### Directions for this task
In the entries below, count every line with the word "iteration". Return only the count.

### Listed entries
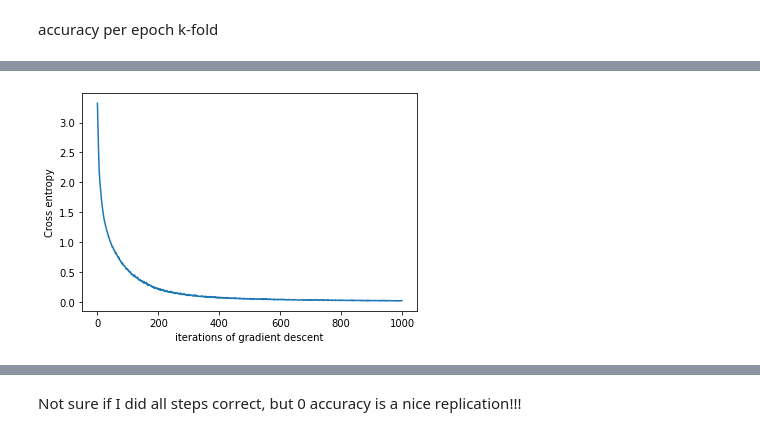
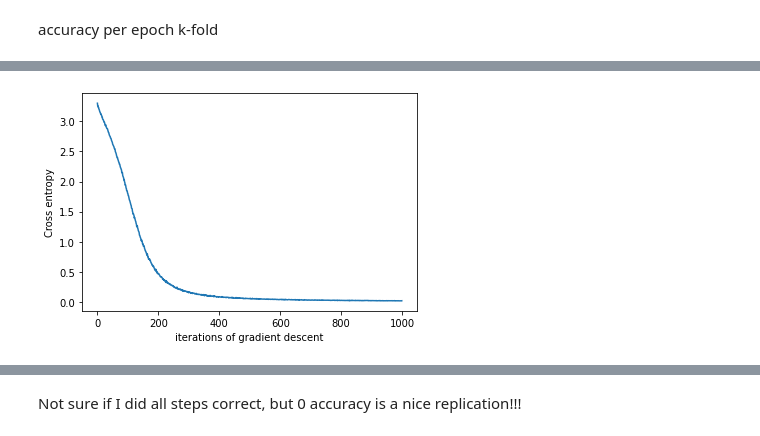
Before and after one commit to JNPauli/Banter, a Jupyter notebook: code/Neural_network.ipynb, the cells around one changed output, grey strips where cells are left out. Drawn from its saved outputs; the diff is of its cells as text; code cells hidden in the pictures.

Commit message:
trained model with adjusted neuron size and session 4 for testing

```diff
--- a/code/Neural_network.ipynb
+++ b/code/Neural_network.ipynb
@@ -109,0 +99,3 @@ Y_unique
+# %%
+y = Y-1
+y
@@ -137,0 +145,6 @@ X_train, X_test, y_train, y_test = train_test_split(X_, y, test_size=0.2,random_
+# %%
+X_train = X_[0:390]
+y_train = y[0:390]
+
+X_test = X_[390:520] #leaving session 4 out
+y_test = y[390:520]
@@ -208,7 +243,7 @@ np.random.seed(1)
 torch.manual_seed(1)
 
 #Initialize a deep network with 10 hidden units
-net = DecodingReLuNN(X_tensor_train.shape[1], 20)
+net = DecodingReLuNN(X_tensor_train.shape[1], 509)
 
 # Get voxel pattern and predicted category for all stimuli
 V_P, category = X_tensor_train, Y_tensor_train
@@ -257,10 +306,11 @@ def train(net, loss_fn, train_data, train_labels,
     y_pred = torch.softmax(out,dim=1).argmax(dim=1)
 
     ##evaluating model
-    net.eval()
-    inputs,labels = X_tensor_test, Y_tensor_test
-    outputs = net(inputs)
-    test_loss = loss_fn(outputs,labels)
+    with torch.no_grad():
+        net.eval()
+        inputs,labels = X_tensor_test, Y_tensor_test
+        outputs = net(inputs)
+        test_loss = loss_fn(outputs,labels)
     y_pred_test = torch.softmax(outputs,dim=1).argmax(dim=1)
     return train_loss, y_pred, y_pred_test, test_loss
 # %% [markdown]
@@ -272,7 +322,7 @@ np.random.seed(1)
 torch.manual_seed(1)
 
     # Initialize network with 50 hidden neurons
-net = DecodingReLuNN(X_tensor_train.shape[1], 100)
+net = DecodingReLuNN(X_tensor_train.shape[1], 509) #509 = input layer + output / 2
 
     # Initialize built-in PyTorch Crossentrop loss function
 loss_fn = nn.CrossEntropyLoss()
@@ -296,6 +346,6 @@ iteration 600/1000 | loss: 0.042
 iteration 800/1000 | loss: 0.024
 iteration 1000/1000 | loss: 0.019
-[figure, old version]
+[figure, new version]
 # %%
 from sklearn.metrics import confusion_matrix
 import seaborn as sns
```
Also changed, not shown: parts of 25 cells of this notebook.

### Expected answer
3